* _Requirement_: Using only the records, tally the lines with "browser" in them and state that total by itself.

-=-=-

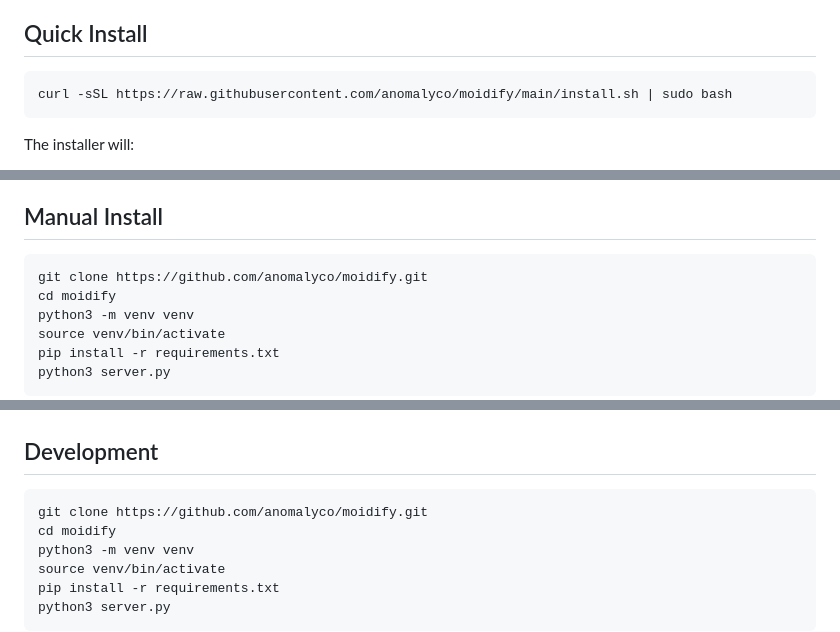
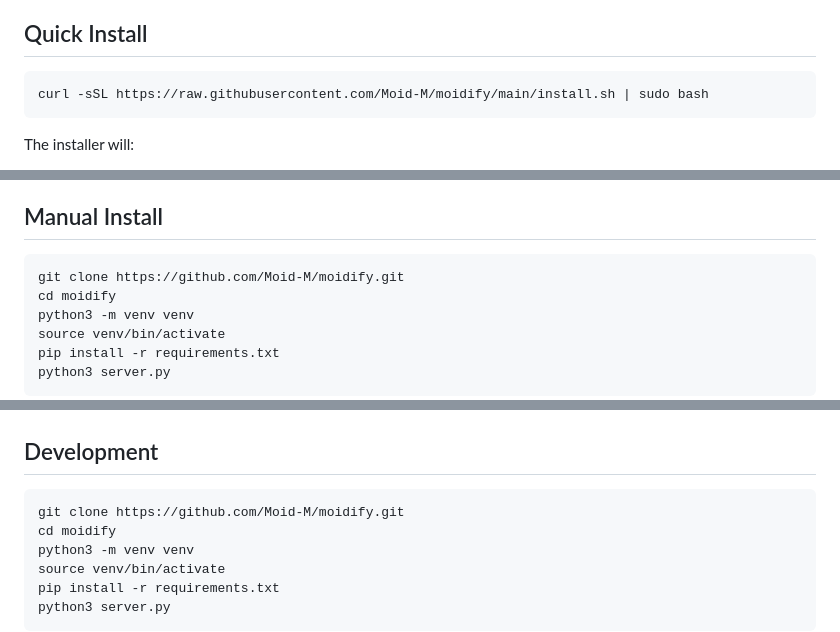
Before and after one commit to Moid-M/moidify, a Markdown page: README.md, 3 parts joined by grey strips. GitHub-like rendering.

Commit message:
Fix repo URLs to Moid-M/moidify

````diff
--- a/README.md
+++ b/README.md
@@ -20,7 +20,7 @@ A self-hosted music server that streams your music collection to any browser. Dr
 ## Quick Install
 
 ```bash
-curl -sSL https://raw.githubusercontent.com/anomalyco/moidify/main/install.sh | sudo bash
+curl -sSL https://raw.githubusercontent.com/Moid-M/moidify/main/install.sh | sudo bash
 ```
 
 The installer will:
@@ -37,7 +37,7 @@ After installation, open **http://your-server-ip:8000** in your browser and drop
 ## Manual Install
 
 ```bash
-git clone https://github.com/anomalyco/moidify.git
+git clone https://github.com/Moid-M/moidify.git
 cd moidify
 python3 -m venv venv
 source venv/bin/activate
@@ -98,7 +98,7 @@ sudo /opt/moidify/uninstall.sh
 ## Development
 
 ```bash
-git clone https://github.com/anomalyco/moidify.git
+git clone https://github.com/Moid-M/moidify.git
 cd moidify
 python3 -m venv venv
 source venv/bin/activate
````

-=-=-

* _Answer_: 2